Thread Starter 
Quote:
Originally Posted by tdovewings View Post

The thing I don't understand about zero trans fat shortening is that they contain mono and di-glycerides. From everything I read they are trans fats, but since they contain less than .5 grams, you can label it trans-fat free. I wonder if the zero trans fat shortenings (like Sweetex-Z) that use mono- and di-glycerides will have to be reformulated too.  This will be interesting to see how it pans out. Since my niche is dairy-free I use shortening.  Many of my customers avoid soy-based products entirely so I primarily use 100% palm oil.

Reformulation of existing ZTF shortening products is certainly a possibility, it depends if the trans fat ban applies to both lipids and emulsifiers. The FDA labeling requirement for trans fat exempted emulsifiers. If emulsifiers are in scope for the ban, it's possible for one or more manufacturers to submit a food additive petition to the FDA arguing that the benefits of small amounts of mono and diglycerides outweigh the risks.

Regarding soy-free we used Spectrum shortening (100% palm oil) to offer soy-free frosting as an alternative but the taste and texture of the Sweetex-Z based frosting was superior. If Sweetex-Z was not available I'm sure we would be able to improve on the quality of the Spectrum frosting but it would require more R&D.

As an illustration of what is possible with even more restrictive rules, check out the Whole Foods list of banned ingredients. I can see many items on this list eventually being addressed by future FDA regulation. http://www.wholefoodsmarket.com/about-our-products/quality-standards/unacceptable-ingredients-food
post #95 of 201
Quote:
Originally Posted by jason_kraft View Post

As an illustration of what is possible with even more restrictive rules, check out the Whole Foods list of banned ingredients.
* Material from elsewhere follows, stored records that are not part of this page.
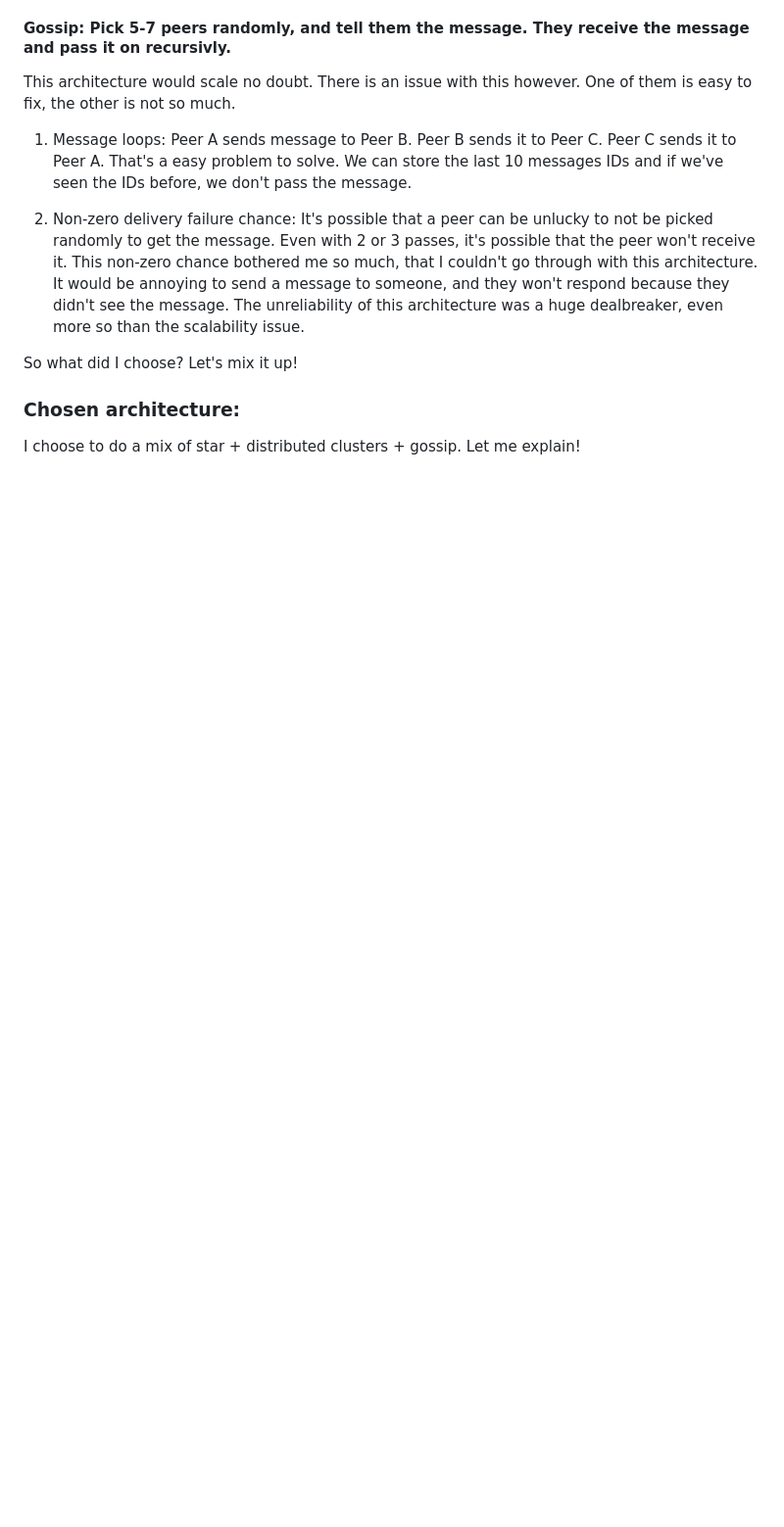
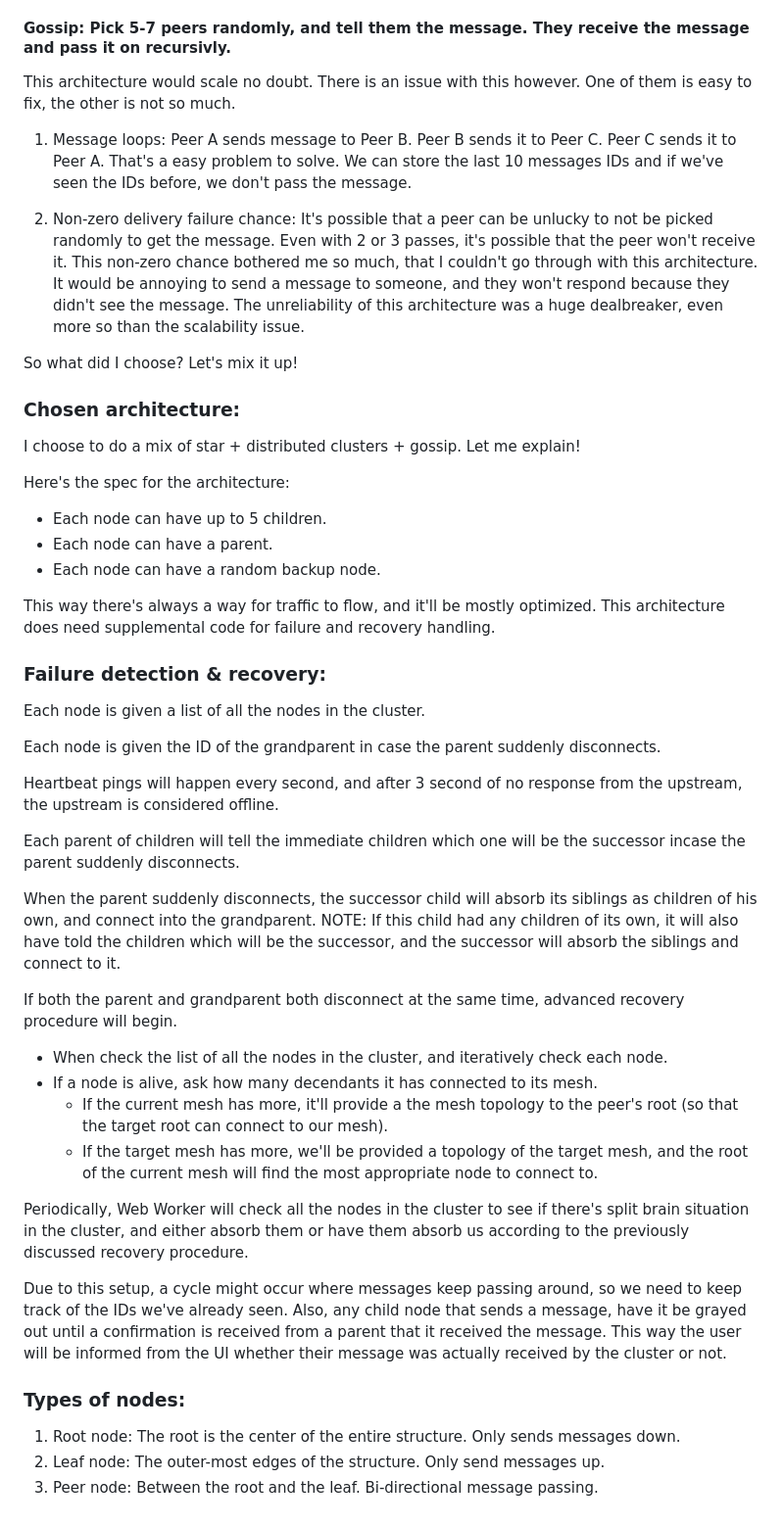
Before and after one commit to BraveOPotato/devlog, a Markdown page: posts/meshtalk.md, the part around the change. Shown at 98% size. Drawn GitHub-style; blank space fills up the shorter version.

Commit message:
architecture choice & recovery procedure

```diff
--- a/posts/meshtalk.md
+++ b/posts/meshtalk.md
@@ -47,3 +47,43 @@ So what did I choose? Let's mix it up!
 ### Chosen architecture:
 
 I choose to do a mix of star + distributed clusters + gossip. Let me explain!
+
+Here's the spec for the architecture:
+- Each node can have up to 5 children.
+- Each node can have a parent.
+- Each node can have a random backup node.
+
+This way there's always a way for traffic to flow, and it'll be mostly optimized. This architecture
+does need supplemental code for failure and recovery handling.
+
+### Failure detection & recovery:
+Each node is given a list of all the nodes in the cluster.
+
+Each node is given the ID of the grandparent in case the parent suddenly disconnects.
+
+Heartbeat pings will happen every second, and after 3 second of no response from the upstream, the upstream is considered offline.
+
+Each parent of children will tell the immediate children which one will be the successor incase the parent suddenly disconnects.
+
+When the parent suddenly disconnects, the successor child will absorb its siblings as children of his own, and connect into the grandparent.
+NOTE: If this child had any children of its own, it will also have told the children which will be the successor, and the successor will absorb the
+siblings and connect to it.
+
+If both the parent and grandparent both disconnect at the same time, advanced recovery procedure will begin.
+- When check the list of all the nodes in the cluster, and iteratively check each node.
+- If a node is alive, ask how many decendants it has connected to its mesh.
+    * If the current mesh has more, it'll provide a the mesh topology to the peer's root (so that the target root can connect to our mesh).
+    * If the target mesh has more, we'll be provided a topology of the target mesh, and the root of the current mesh will find the most
+    appropriate node to connect to.
+
+Periodically, Web Worker will check all the nodes in the cluster to see if there's split brain situation in the cluster, and either absorb them or have
+them absorb us according to the previously discussed recovery procedure.
+
+Due to this setup, a cycle might occur where messages keep passing around, so we need to keep track of the IDs we've already seen. Also, any child node that sends a message,
+have it be grayed out until a confirmation is received from a parent that it received the message. This way the user will be informed from the UI whether their message
+was actually received by the cluster or not.
+
+### Types of nodes:
+1. Root node: The root is the center of the entire structure. Only sends messages down.
+2. Leaf node: The outer-most edges of the structure. Only send messages up.
+3. Peer node: Between the root and the leaf. Bi-directional message passing.
```
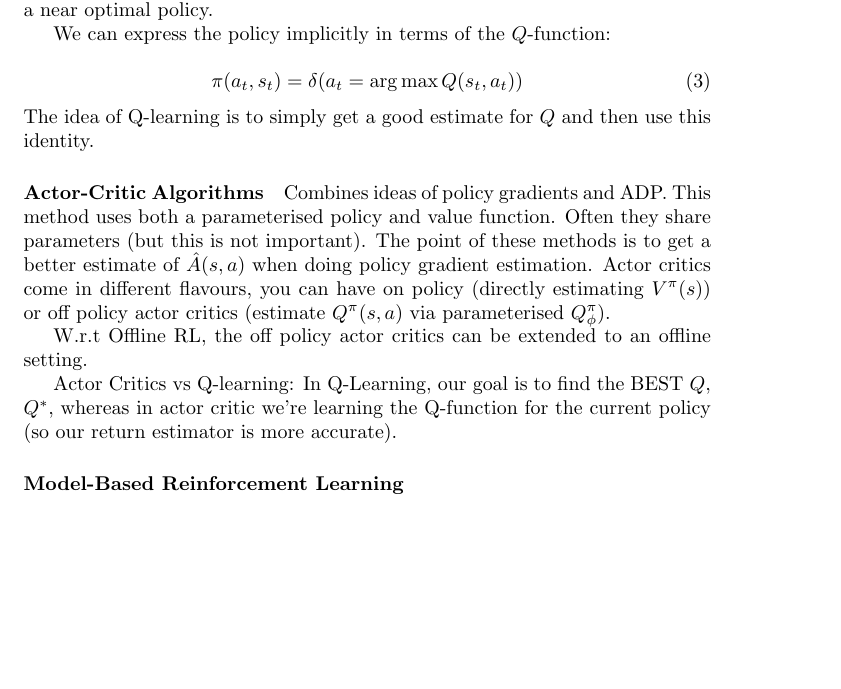
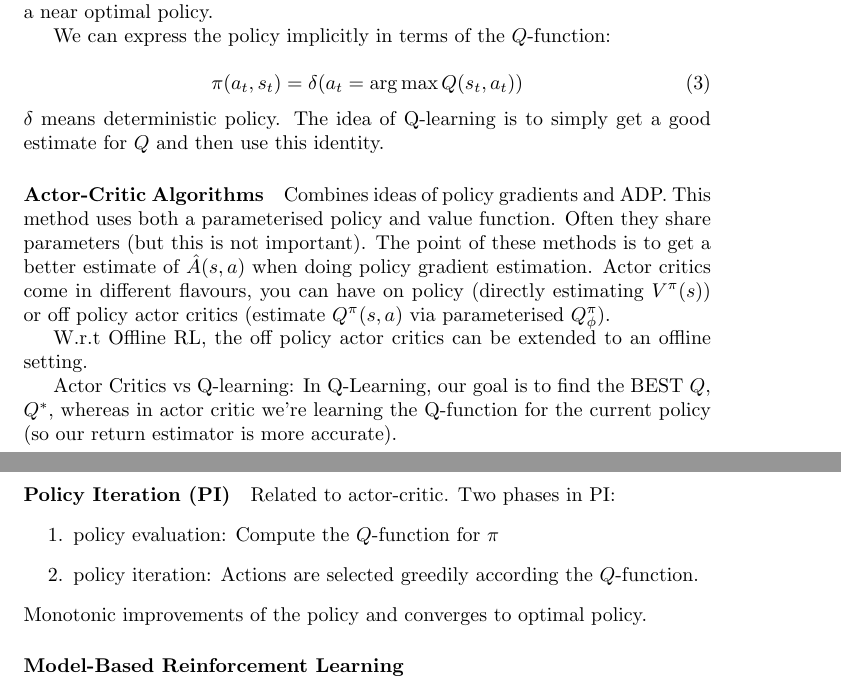
Before and after one commit to MouseAndKeyboard/rg-generative, a LaTeX document (notes/jun21/offline_rl.tex): part of page 2 of 2 before the commit and two parts of pages 2 and 3 of 3 after it, the two joined at a grey line, cut so that both start at the same text, the shorter picture padded with empty space. Compiled offline with pdfLaTeX.

Commit message:
Offline RL: Policy Iteration

```diff
--- a/notes/jun21/offline_rl.tex
+++ b/notes/jun21/offline_rl.tex
@@ -61,6 +61,7 @@ We can express the policy implicitly in terms of the \(Q\)-function:
   \label{eq:3}
   \pi(a_{t}, s_{t}) = \delta(a_{t} = \argmax Q (s_{t}, a_{t}) )
 \end{equation}
+\(\delta\) means deterministic policy.
 The idea of Q-learning is to simply get a good estimate for \(Q\) and then use this identity.
 
 
@@ -76,9 +77,15 @@ W.r.t Offline RL, the off policy actor critics can be extended to an offline set
 
 Actor Critics vs Q-learning: In Q-Learning, our goal is to find the BEST \(Q\), \(Q^{*}\), whereas in actor critic we're learning the Q-function for the current policy (so our return estimator is more accurate).
 
+\paragraph{Policy Iteration (PI)}
+Related to actor-critic.
+Two phases in PI:
+\begin{enumerate}
+  \item policy evaluation: Compute the \(Q\)-function for \(\pi\)
+  \item policy iteration: Actions are selected greedily according the \(Q\)-function.
+\end{enumerate}
+Monotonic improvements of the policy and converges to optimal policy.
 
 \paragraph{Model-Based Reinforcement Learning}
 
-
-
 \end{document}
```
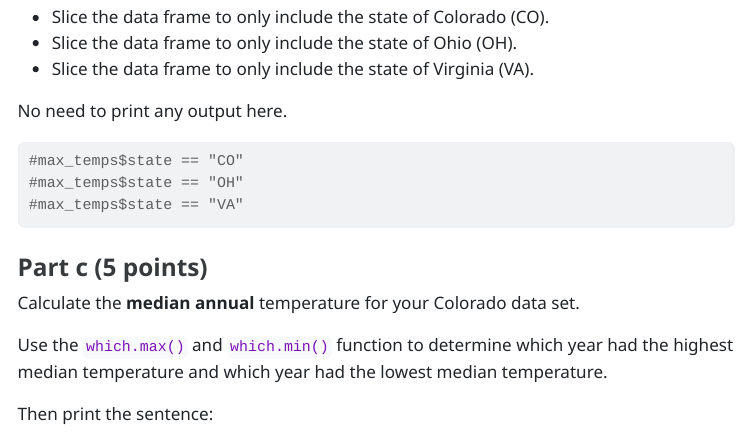
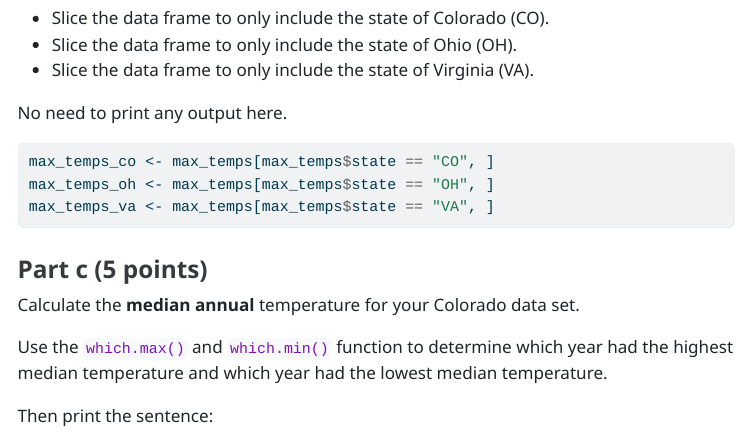
Before and after one commit to laurenavegas/Vegas_Lauren_201_A06, a Quarto document (template_A06.qmd): the page in a window 1100 px wide, from 8780 px down before the commit and from 8750 px down after it, so that both start at the same text. The pictures show the output file template_A06.html that the author committed with the source, opened offline; menus at the side of the page are left out; long lines of code are wrapped.

Commit message:
4b complete

````diff
--- a/template_A06.qmd
+++ b/template_A06.qmd
@@ -244,9 +243,9 @@ Create three new data frames by slicing the data by state.
 No need to print any output here.
 
 ```{r}
-#max_temps$state == "CO"
-#max_temps$state == "OH"
-#max_temps$state == "VA"
+max_temps_co <- max_temps[max_temps$state == "CO", ]
+max_temps_oh <- max_temps[max_temps$state == "OH", ]
+max_temps_va <- max_temps[max_temps$state == "VA", ]
 ```
 
 
````
Also changed, not shown: template_A06.html, template_A06.qmd (1 more changed lines).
I can see many items on this list eventually being addressed by future FDA regulation. http://www.wholefoodsmarket.com/about-our-products/quality-standards/unacceptable-ingredients-food

 

That is pretty funny, because I bought a box full of mini desserts from the Whole Foods dessert case this summer, and the ingredient list they printed me included sleeve fillings and lots of unpronounceable items.  Wish I still had it, and I would post it here.  The desserts were mediocre at best, and certainly didn't contain only the purest of ingredients.

 

Liz

Follow me on my Twitter handle: @Sugar_Iowa

Or on Facebook: https://www.facebook.com/SugarFineBakedGoodsAndConfections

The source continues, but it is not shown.